## Task data
- - - - - - -

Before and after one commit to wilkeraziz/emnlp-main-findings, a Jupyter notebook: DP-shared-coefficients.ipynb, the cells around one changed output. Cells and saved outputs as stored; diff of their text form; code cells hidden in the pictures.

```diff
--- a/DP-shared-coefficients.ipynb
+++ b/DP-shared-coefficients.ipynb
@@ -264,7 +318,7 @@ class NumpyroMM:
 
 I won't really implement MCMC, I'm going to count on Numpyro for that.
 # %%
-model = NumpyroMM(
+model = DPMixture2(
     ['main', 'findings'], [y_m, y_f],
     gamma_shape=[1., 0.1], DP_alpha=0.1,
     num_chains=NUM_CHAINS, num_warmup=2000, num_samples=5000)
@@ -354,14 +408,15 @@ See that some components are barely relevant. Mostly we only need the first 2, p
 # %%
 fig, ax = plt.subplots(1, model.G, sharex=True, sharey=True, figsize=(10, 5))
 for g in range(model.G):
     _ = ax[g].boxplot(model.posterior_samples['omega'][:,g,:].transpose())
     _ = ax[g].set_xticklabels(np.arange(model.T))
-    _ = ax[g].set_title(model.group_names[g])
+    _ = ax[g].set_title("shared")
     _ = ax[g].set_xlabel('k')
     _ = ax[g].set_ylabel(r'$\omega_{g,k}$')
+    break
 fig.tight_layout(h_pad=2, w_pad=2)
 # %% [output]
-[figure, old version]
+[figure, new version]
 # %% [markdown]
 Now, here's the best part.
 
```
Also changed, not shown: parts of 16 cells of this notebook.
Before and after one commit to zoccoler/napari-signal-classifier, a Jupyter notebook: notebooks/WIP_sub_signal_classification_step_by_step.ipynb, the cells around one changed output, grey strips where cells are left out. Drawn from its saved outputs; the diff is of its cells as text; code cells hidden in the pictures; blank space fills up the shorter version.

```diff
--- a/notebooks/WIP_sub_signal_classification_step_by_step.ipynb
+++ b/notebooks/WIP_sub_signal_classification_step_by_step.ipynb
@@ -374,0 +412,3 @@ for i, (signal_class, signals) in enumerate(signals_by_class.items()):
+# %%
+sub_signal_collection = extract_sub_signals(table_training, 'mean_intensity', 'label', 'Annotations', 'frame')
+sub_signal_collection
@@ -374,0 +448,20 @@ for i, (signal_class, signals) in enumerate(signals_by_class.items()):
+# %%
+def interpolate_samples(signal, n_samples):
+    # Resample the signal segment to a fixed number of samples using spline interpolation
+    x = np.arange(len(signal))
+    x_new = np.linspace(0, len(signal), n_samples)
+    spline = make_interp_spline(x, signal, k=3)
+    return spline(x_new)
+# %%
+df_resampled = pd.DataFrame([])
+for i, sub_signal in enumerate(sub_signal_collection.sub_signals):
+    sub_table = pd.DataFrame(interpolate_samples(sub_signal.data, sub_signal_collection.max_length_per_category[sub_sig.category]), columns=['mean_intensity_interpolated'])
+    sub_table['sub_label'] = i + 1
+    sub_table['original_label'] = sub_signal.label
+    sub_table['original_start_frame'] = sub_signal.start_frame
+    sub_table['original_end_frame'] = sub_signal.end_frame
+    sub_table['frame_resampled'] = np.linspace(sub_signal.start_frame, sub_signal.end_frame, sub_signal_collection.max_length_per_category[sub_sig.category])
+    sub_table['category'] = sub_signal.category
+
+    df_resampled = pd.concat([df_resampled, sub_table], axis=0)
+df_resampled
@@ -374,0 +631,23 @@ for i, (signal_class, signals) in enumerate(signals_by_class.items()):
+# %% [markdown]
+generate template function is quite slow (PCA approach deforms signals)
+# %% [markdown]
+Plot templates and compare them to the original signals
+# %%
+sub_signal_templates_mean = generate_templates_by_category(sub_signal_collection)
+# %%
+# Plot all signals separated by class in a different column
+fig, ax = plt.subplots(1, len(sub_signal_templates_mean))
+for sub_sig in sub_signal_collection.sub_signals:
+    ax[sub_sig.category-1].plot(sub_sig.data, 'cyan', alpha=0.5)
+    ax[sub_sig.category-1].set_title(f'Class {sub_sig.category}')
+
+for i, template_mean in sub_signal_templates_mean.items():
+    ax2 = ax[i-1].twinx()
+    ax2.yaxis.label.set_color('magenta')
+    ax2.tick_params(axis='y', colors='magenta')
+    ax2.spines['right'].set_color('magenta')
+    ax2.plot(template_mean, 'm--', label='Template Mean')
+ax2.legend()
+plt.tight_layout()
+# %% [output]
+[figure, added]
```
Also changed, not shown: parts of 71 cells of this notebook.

- - - - - - -

## What the exercise asks
Search the records above for "enumerate" and copy every line that has it.

## Answer
@@ -374,0 +412,3 @@ for i, (signal_class, signals) in enumerate(signals_by_class.items()):
@@ -374,0 +448,20 @@ for i, (signal_class, signals) in enumerate(signals_by_class.items()):
+for i, sub_signal in enumerate(sub_signal_collection.sub_signals):
@@ -374,0 +631,23 @@ for i, (signal_class, signals) in enumerate(signals_by_class.items()):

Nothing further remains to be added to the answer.